According to a listing of the 46 Adirondack High Peaks, where even the highest–Mount Marcy at 5344′–offers no risk of altitude sickness, the 4.8 mile roundtrip, 1940′ ascent of Cascade Mountain rates a “2” out of 7 on a ranking of all the trails, making it a good place to start out as an aspiring 46er. Not that I was in any shape to tackle even the easiest of mountain peaks. A summer spent driving across the USA, even on an epic Lincoln Highway road trip, does not build stamina. Muscles long forgotten screamed in protest as I trudged up the the mountain with my husband, while our kids left us far in the dust.
It took us the full, typical five hours for the hike, with only a short break to down a sandwich at a scenic overlook. I’m sure my husband could have done the trip in much less time, though I’m not entirely confident that he could have kept up with our teens. They made the summit in just one hour, a third of our ascent time, completing the entire trek–even with long breaks–in under two hours.
The only time we were actually together on the hike was that short interlude at the overlook when we ran into our nimble-footed offspring along their descent. And still, I would qualify this as a very successful family outing. Now that our eldest child is in her senior year of high school, I’m grateful for any opportunity to spend a weekend together. It was wonderful to see the siblings teaming up, euphoric to actually attain the summit, and we all came away with a sense of accomplishment. That Cascade Mountain hike wasn’t easy; it was amazing.
Cascade Mountain Trail Smarts
The first challenge of this hike is finding parking at the trailhead which is located past the Long Lakes along Route 73, near Keene Valley, NY. Not being entirely certain where that might be, we stopped at the Mountaineer (a remarkably well-stocked sporting goods store) for directions. This is also a good place to pick up trail maps and a High Peaks journal.
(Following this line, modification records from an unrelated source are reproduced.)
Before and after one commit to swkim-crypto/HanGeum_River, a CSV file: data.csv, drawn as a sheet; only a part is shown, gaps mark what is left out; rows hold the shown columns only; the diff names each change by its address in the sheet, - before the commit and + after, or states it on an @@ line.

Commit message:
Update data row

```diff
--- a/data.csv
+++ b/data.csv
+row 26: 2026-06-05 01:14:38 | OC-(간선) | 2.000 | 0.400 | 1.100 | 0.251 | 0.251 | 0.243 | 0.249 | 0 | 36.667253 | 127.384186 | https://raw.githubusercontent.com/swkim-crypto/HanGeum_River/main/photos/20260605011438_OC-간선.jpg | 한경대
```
Sign in on the register at the trailhead, and sign out upon return. Keep in mind that there are no restroom facilities, and this is a carry in, carry out kind of place. Dress in layers because no matter how pleasant the weather at the base, it can be windy and downright frigid at the top. Also, sturdy boots with good ankle support can be a lifesaver when navigating the rocky and sometimes muddy trail. For more safety tips, see Hiking Safety Rules That Save Lives.
Travel Tip – If you’re up for a longer hike, you can bag Porter Mountain too. At 0.3 miles from the Cascade Mountain summit there’s a turnoff toward the Porter Mountain summit for an additional 0.7 miles.
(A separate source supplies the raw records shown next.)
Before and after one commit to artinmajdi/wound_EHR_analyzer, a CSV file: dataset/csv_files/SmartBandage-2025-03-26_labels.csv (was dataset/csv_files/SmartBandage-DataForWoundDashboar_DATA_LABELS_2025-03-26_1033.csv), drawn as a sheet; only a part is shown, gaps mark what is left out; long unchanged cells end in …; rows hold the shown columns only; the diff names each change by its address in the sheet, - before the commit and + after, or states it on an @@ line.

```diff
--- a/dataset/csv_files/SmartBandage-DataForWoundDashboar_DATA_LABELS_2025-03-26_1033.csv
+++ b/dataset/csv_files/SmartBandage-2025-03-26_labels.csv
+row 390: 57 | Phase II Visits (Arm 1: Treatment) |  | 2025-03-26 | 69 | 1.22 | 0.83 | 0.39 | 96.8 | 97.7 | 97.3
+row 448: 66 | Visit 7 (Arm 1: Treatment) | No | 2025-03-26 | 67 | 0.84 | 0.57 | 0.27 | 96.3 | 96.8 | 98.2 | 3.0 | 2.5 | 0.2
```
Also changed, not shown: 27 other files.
“Carry-A-Rock To Cascade – Help build cairns and trails by picking up a rock at the trailhead and taking it to the top.
To learn more about the Adirondack Forty-Sixers, visit www.adk46r.org.
Planning a trip in and near Lake Placid, NY? See our Adirondacks Guide.
Looking for more hikes? See:
- Family Friendly Hikes In The Capital Region
- How To Find Fun Hikes In The Capital Region
- Waterfalls on the Indian Ladder Trail
Sandra Foyt | Sandra Foyt is a storyteller, photographer, and road trip junkie. A veteran of six cross-country road trips, she drove Route 66, the Lincoln Highway, the fossil freeway, the extraterrestrial highway, and even “the loneliest road in America.” Find her on GetawayMavens.com, an award-winning destination guide to extraordinary travel in and from Northeast USA, on her portfolio site at SandraFoyt.com, and in freelance gigs on Family Travel 411, Minitime, Huffington Post, and Matador Network. Email: firstname.lastname@example.org, Twitter @SandraFoyt.